US Congress confirms Joe Biden win following night of pro-Trump violence 2 years ago

US Congress confirms Joe Biden win following night of pro-Trump violence

Following a night of violence at the Capitol...

The US Congress has confirmed Joe Biden's win and paved the way for him to be sworn into government on January 20.


The Electoral College votes were confirmed by Congress this morning following a night of pro-Trump violence at Capitol Hill.

At least four people are confirmed dead following the so-called protest which saw hundreds of Trump supporters attack Congress while the certification of Biden's victory was underway.

52 people were arrested and the Washington DC mayor has declared a state of emergency until January 21 - Biden's first day in office.


The House and Senate has since rejected two objections to Biden's win and this morning confirmed the Electoral College vote. Biden has of course emerged victorious with 306 votes as Trump received 232.

Biden has yet to formally address his win, his last tweets responding to the atrocities that were occurring at Capitol Hill last night.

"Let me be very clear: the scenes of chaos at the Capitol do not represent who we are," he said. "What we are seeing is a small number of extremists dedicated to lawlessness. This is not dissent, it's disorder. It borders on sedition, and it must end. Now.


"Today is a reminder, a painful one, that democracy is fragile. To preserve it requires people of good will, leaders with the courage to stand up, who are devoted not to pursuit of power and personal interest at any cost, but to the common good."

He later called on President Trump to address his supporters and call on the siege to end.


It was three hours before police managed to declare Capitol secure. Before that, Trump had addressed his fans at a rally in Washington DC telling them he would never concede to Biden. He also told the violent mob "we love you," before asked them to protest peacefully.

Trump has since been temporarily banned from Facebook, Twitter, Instagram, and Snapchat. 

Twitter suspended the president for 12 hours, locking his account, and threatening him with a "permanent suspension." The retweet and reply function were also removed from a video Trump posted during the violence.
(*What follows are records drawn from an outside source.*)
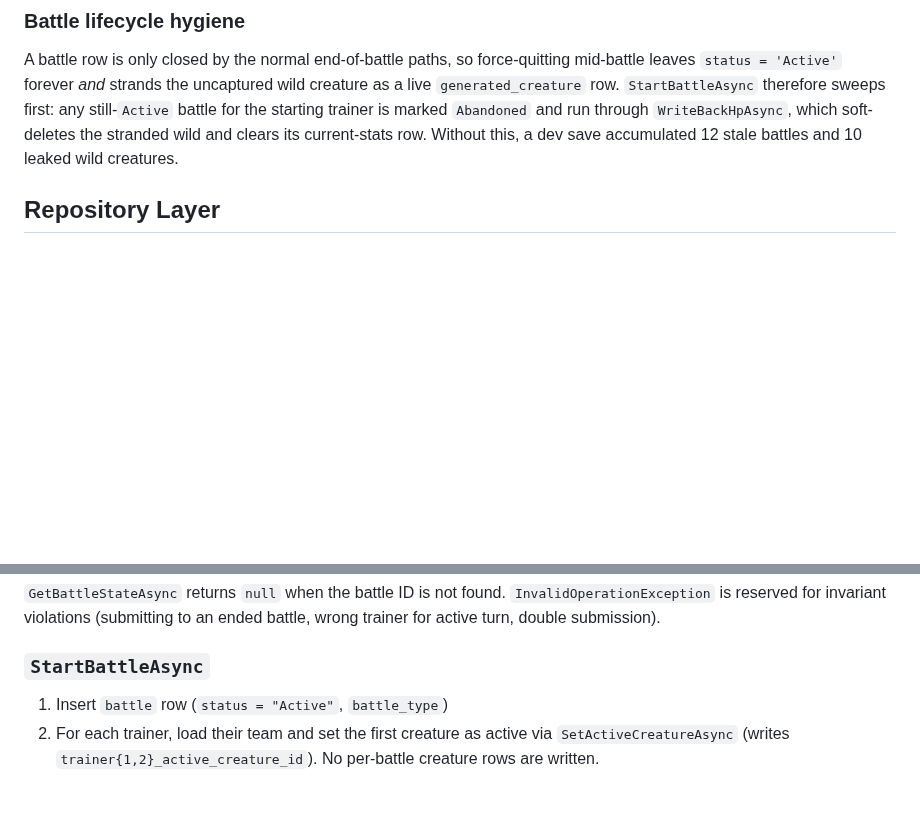
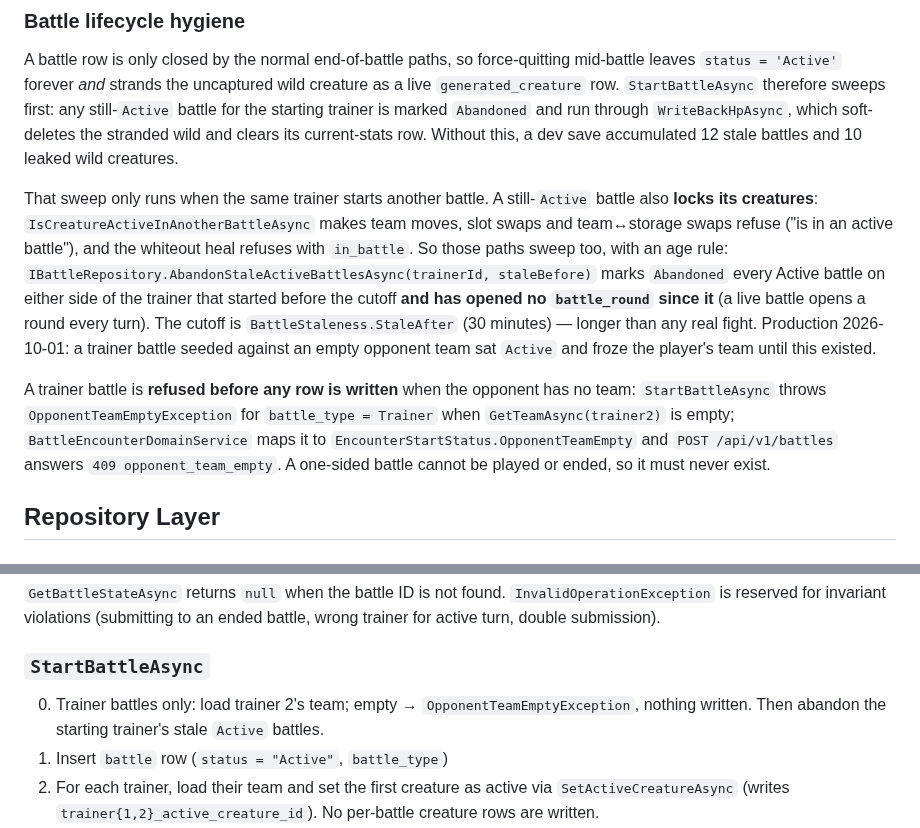
Before and after one commit to CrystallineRift/cr-docs, a Markdown page: docs/backend/09-battle-persistence.md, 2 parts joined by grey strips. Drawn GitHub-style; blank space fills up the shorter version.

```diff
--- a/docs/backend/09-battle-persistence.md
+++ b/docs/backend/09-battle-persistence.md
@@ -189,6 +189,22 @@ the starting trainer is marked `Abandoned` and run through `WriteBackHpAsync`, w
 the stranded wild and clears its current-stats row. Without this, a dev save accumulated 12 stale
 battles and 10 leaked wild creatures.
 
+That sweep only runs when the same trainer starts another battle. A still-`Active` battle also
+**locks its creatures**: `IsCreatureActiveInAnotherBattleAsync` makes team moves, slot swaps and
+team↔storage swaps refuse ("is in an active battle"), and the whiteout heal refuses with `in_battle`.
+So those paths sweep too, with an age rule: `IBattleRepository.AbandonStaleActiveBattlesAsync(trainerId,
+staleBefore)` marks `Abandoned` every Active battle on either side of the trainer that started before
+the cutoff **and has opened no `battle_round` since it** (a live battle opens a round every turn).
+The cutoff is `BattleStaleness.StaleAfter` (30 minutes) — longer than any real fight. Production
+2026-10-01: a trainer battle seeded against an empty opponent team sat `Active` and froze the
+player's team until this existed.
+
+A trainer battle is **refused before any row is written** when the opponent has no team:
+`StartBattleAsync` throws `OpponentTeamEmptyException` for `battle_type = Trainer` when
+`GetTeamAsync(trainer2)` is empty; `BattleEncounterDomainService` maps it to
+`EncounterStartStatus.OpponentTeamEmpty` and `POST /api/v1/battles` answers `409 opponent_team_empty`.
+A one-sided battle cannot be played or ended, so it must never exist.
+
 ## Repository Layer
 
 ### `IBattleRepository`
@@ -265,6 +281,7 @@ public interface IBattleDomainService
 
 ### `StartBattleAsync`
 
+0. Trainer battles only: load trainer 2's team; empty → `OpponentTeamEmptyException`, nothing written. Then abandon the starting trainer's stale `Active` battles.
 1. Insert `battle` row (`status = "Active"`, `battle_type`)
 2. For each trainer, load their team and set the first creature as active via `SetActiveCreatureAsync` (writes `trainer{1,2}_active_creature_id`). No per-battle creature rows are written.
 3. Determine first-turn trainer by comparing the two active creatures' Speed stats (ties → trainer1)
```
Also changed, not shown: docs/backend/03-spawner-system.md (+7 -4 lines), docs/unity/27-content-sync.md (+7 -0 lines).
Twitter removed three of the president's tweets and said that his account would remain locked until further notice. Facebook also banned the president for 24 hours and he has been locked out of Instagram and Snapchat.